Exercise materials:

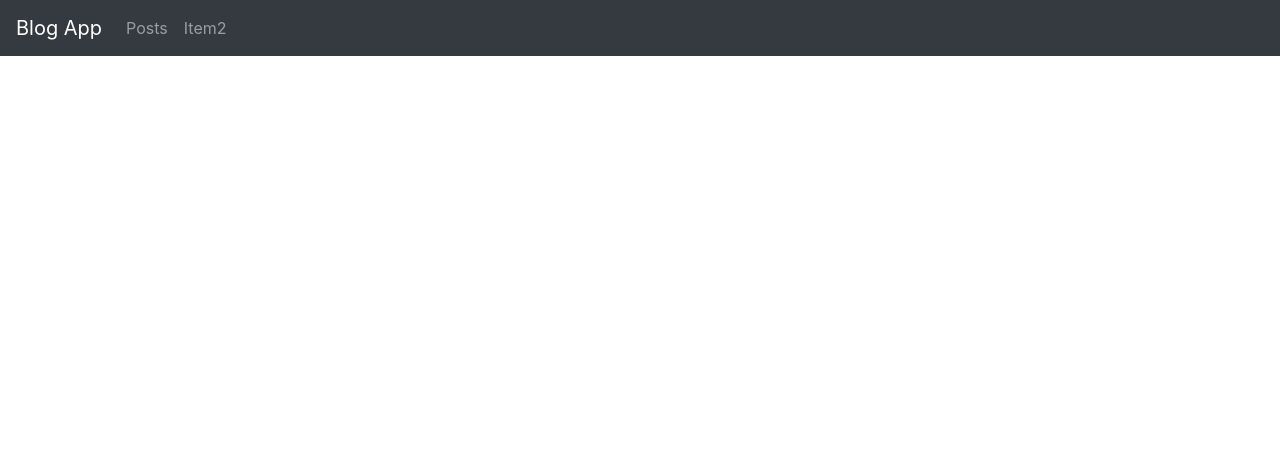
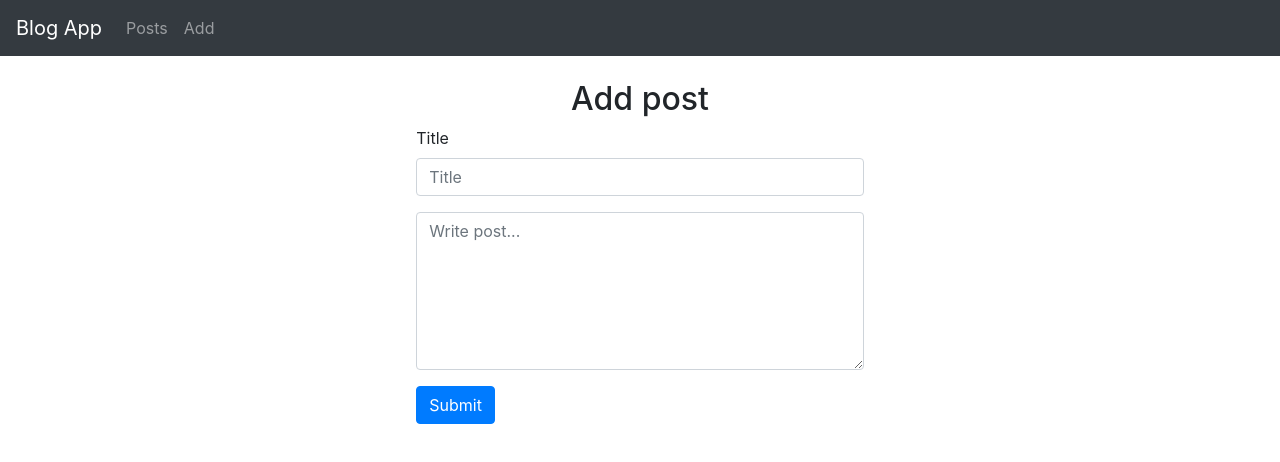
Before and after one commit to NatasaRadovanovic/blog-app, a Vue app: page /add in a window 1280 px wide. Shown: the top 462 px of the page. Built offline with nearby package versions, Linux system fonts and the light colour scheme.

Commit message:
in progress

```diff
--- a/src/components/NavBar.vue
+++ b/src/components/NavBar.vue
@@ -10,7 +10,7 @@
            <router-link to="/posts" class="nav-item nav-link">Posts</router-link>
         </li>
         <li class="nav-item">
-          <div class="nav-link">Item2</div>
+           <router-link to="/add" class="nav-item nav-link">Add</router-link>
         </li>
       </ul>
     </div>
--- /dev/null
+++ b/src/components/PostForm.vue
@@ -0,0 +1,33 @@
+<template>
+   <div><br>
+       <h2 style="text-align:center">Add post</h2>
+    <form class="formWrapp" @submit.prevent="onSubmit">
+        <div class="form-group">
+            <label for="title">Title</label>
+            <input type="title" class="form-control" id="title" aria-describedby="emailHelp"
+            placeholder="Title" v-model="addPost.title">
+        </div>
+        <div class="form-group">
+            <textarea rows="6" cols="50" class="form-control" id="text"
+             placeholder="Write post..." v-model="addPost.text"></textarea>
+        </div>
+        <button type="submit" class="btn btn-primary">Submit</button>
+        </form>
+    </div>
+</template>
+
+<script>
+
+export default {
+  name: 'PostForm',
+  props:['addPost']
+
+}
+</script>
+
+<style>
+    .formWrapp{
+        width:50%;
+        margin:0 auto;
+    }
+</style>
--- /dev/null
+++ b/src/containers/AddPost.vue
@@ -0,0 +1,28 @@
+<template>
+  <div>
+    <PostForm :addPost='newPost'/>
+  </div>
+</template>
+
+<script>
+
+import PostForm from '../components/PostForm.vue'
+import { posts } from '../services/Posts.js'
+
+export default {
+  name: 'AddPost',
+  components: {
+    PostForm,
+  },
+
+  data(){
+      return{
+          newPost:{}
+      }
+  }
+}
+</script>
+
+<style>
+
+</style>
--- a/src/router.js
+++ b/src/router.js
@@ -3,6 +3,7 @@ import Router from 'vue-router';
 
 import AppPosts from './containers/AppPosts.vue';
 import AppSinglePost from './containers/AppSinglePost.vue';
+import AddPost from './containers/AddPost.vue'
 
 
 Vue.use(Router);
@@ -12,6 +13,7 @@ export default new Router({
     routes: [
         {path: '/', redirect: 'posts',  name:'home'},
         {path: '/posts', component: AppPosts, name: 'posts'},
-        {path: 'posts/:id', component: AppSinglePost, name: 'single-post'}
+        {path: 'posts/:id', component: AppSinglePost, name: 'single-post'},
+        {path: '/add', component: AddPost, name: 'add-post' }
       ]
 })
--- a/src/services/Posts.js
+++ b/src/services/Posts.js
@@ -13,6 +13,10 @@ export default class Posts{
         return axios.get(`posts/${id}`)
     }
 
+    add(post){
+        return axios.post('add', "post")
+    }
+
 }
 
 export const posts = new Posts();
```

Required work: The whole listing above must be returned exactly as written, with no pictures carried over.

Answer to this problem:
Before and after one commit to NatasaRadovanovic/blog-app, a Vue app: page /add in a window 1280 px wide. Shown: the top 462 px of the page. Built offline with nearby package versions, Linux system fonts and the light colour scheme.

Commit message:
in progress

```diff
--- a/src/components/NavBar.vue
+++ b/src/components/NavBar.vue
@@ -10,7 +10,7 @@
            <router-link to="/posts" class="nav-item nav-link">Posts</router-link>
         </li>
         <li class="nav-item">
-          <div class="nav-link">Item2</div>
+           <router-link to="/add" class="nav-item nav-link">Add</router-link>
         </li>
       </ul>
     </div>
--- /dev/null
+++ b/src/components/PostForm.vue
@@ -0,0 +1,33 @@
+<template>
+   <div><br>
+       <h2 style="text-align:center">Add post</h2>
+    <form class="formWrapp" @submit.prevent="onSubmit">
+        <div class="form-group">
+            <label for="title">Title</label>
+            <input type="title" class="form-control" id="title" aria-describedby="emailHelp"
+            placeholder="Title" v-model="addPost.title">
+        </div>
+        <div class="form-group">
+            <textarea rows="6" cols="50" class="form-control" id="text"
+             placeholder="Write post..." v-model="addPost.text"></textarea>
+        </div>
+        <button type="submit" class="btn btn-primary">Submit</button>
+        </form>
+    </div>
+</template>
+
+<script>
+
+export default {
+  name: 'PostForm',
+  props:['addPost']
+
+}
+</script>
+
+<style>
+    .formWrapp{
+        width:50%;
+        margin:0 auto;
+    }
+</style>
--- /dev/null
+++ b/src/containers/AddPost.vue
@@ -0,0 +1,28 @@
+<template>
+  <div>
+    <PostForm :addPost='newPost'/>
+  </div>
+</template>
+
+<script>
+
+import PostForm from '../components/PostForm.vue'
+import { posts } from '../services/Posts.js'
+
+export default {
+  name: 'AddPost',
+  components: {
+    PostForm,
+  },
+
+  data(){
+      return{
+          newPost:{}
+      }
+  }
+}
+</script>
+
+<style>
+
+</style>
--- a/src/router.js
+++ b/src/router.js
@@ -3,6 +3,7 @@ import Router from 'vue-router';
 
 import AppPosts from './containers/AppPosts.vue';
 import AppSinglePost from './containers/AppSinglePost.vue';
+import AddPost from './containers/AddPost.vue'
 
 
 Vue.use(Router);
@@ -12,6 +13,7 @@ export default new Router({
     routes: [
         {path: '/', redirect: 'posts',  name:'home'},
         {path: '/posts', component: AppPosts, name: 'posts'},
-        {path: 'posts/:id', component: AppSinglePost, name: 'single-post'}
+        {path: 'posts/:id', component: AppSinglePost, name: 'single-post'},
+        {path: '/add', component: AddPost, name: 'add-post' }
       ]
 })
--- a/src/services/Posts.js
+++ b/src/services/Posts.js
@@ -13,6 +13,10 @@ export default class Posts{
         return axios.get(`posts/${id}`)
     }
 
+    add(post){
+        return axios.post('add', "post")
+    }
+
 }
 
 export const posts = new Posts();
```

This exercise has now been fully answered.